Data entries
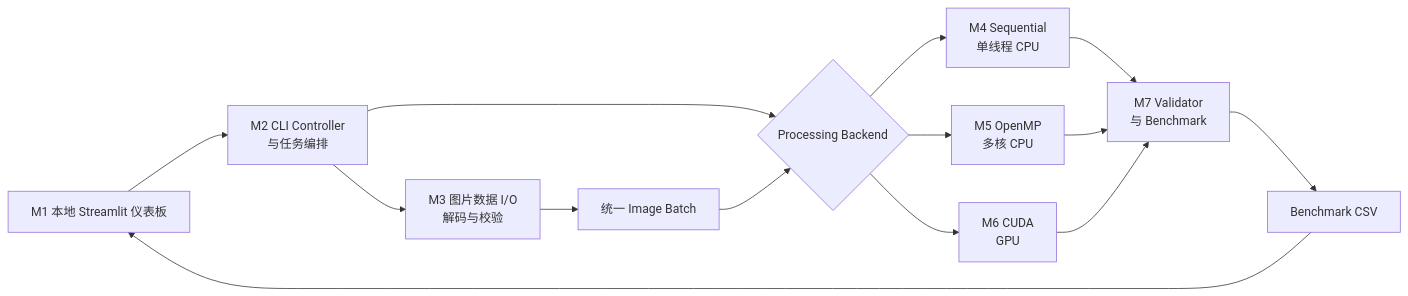
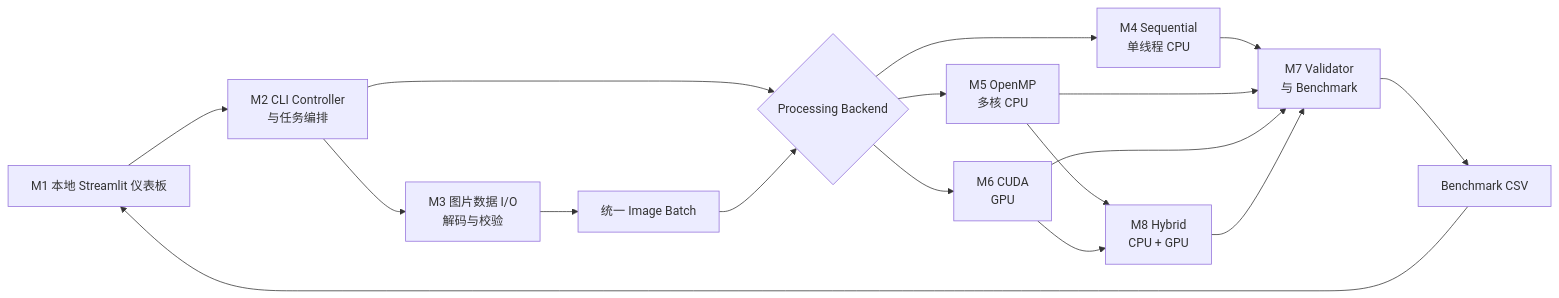
One commit to ZhangHui88888/ParallelPix changed the diagram in docs/tech/技术架构文档.md. Above: the diagram before and after it, drawn with Mermaid. The commit also changed other lines of this file and 60 other files, not shown here.

````diff
--- a/docs/tech/技术架构文档.md
+++ b/docs/tech/技术架构文档.md
@@ -32,16 +34,19 @@
 ```mermaid
 flowchart LR
     U["M1 本地 Streamlit 仪表板"] --> X["M2 CLI Controller<br/>与任务编排"]
     X --> B["M3 图片数据 I/O<br/>解码与校验"]
     B --> C["统一 Image Batch"]
     X --> D{"Processing Backend"}
     C --> D
     D --> E["M4 Sequential<br/>单线程 CPU"]
     D --> F["M5 OpenMP<br/>多核 CPU"]
     D --> G["M6 CUDA<br/>GPU"]
+    F --> I["M8 Hybrid<br/>CPU + GPU"]
+    G --> I
     E --> H["M7 Validator<br/>与 Benchmark"]
     F --> H
     G --> H
+    I --> H
     H --> J["Benchmark CSV"]
     J --> U
 ```
````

■ GOAL OF THE EXERCISE:
Once a line of the records is found to contain "Benchmark", copy it out.

■ RESPONSE TO THE TASK:
     E --> H["M7 Validator<br/>与 Benchmark"]
     H --> J["Benchmark CSV"]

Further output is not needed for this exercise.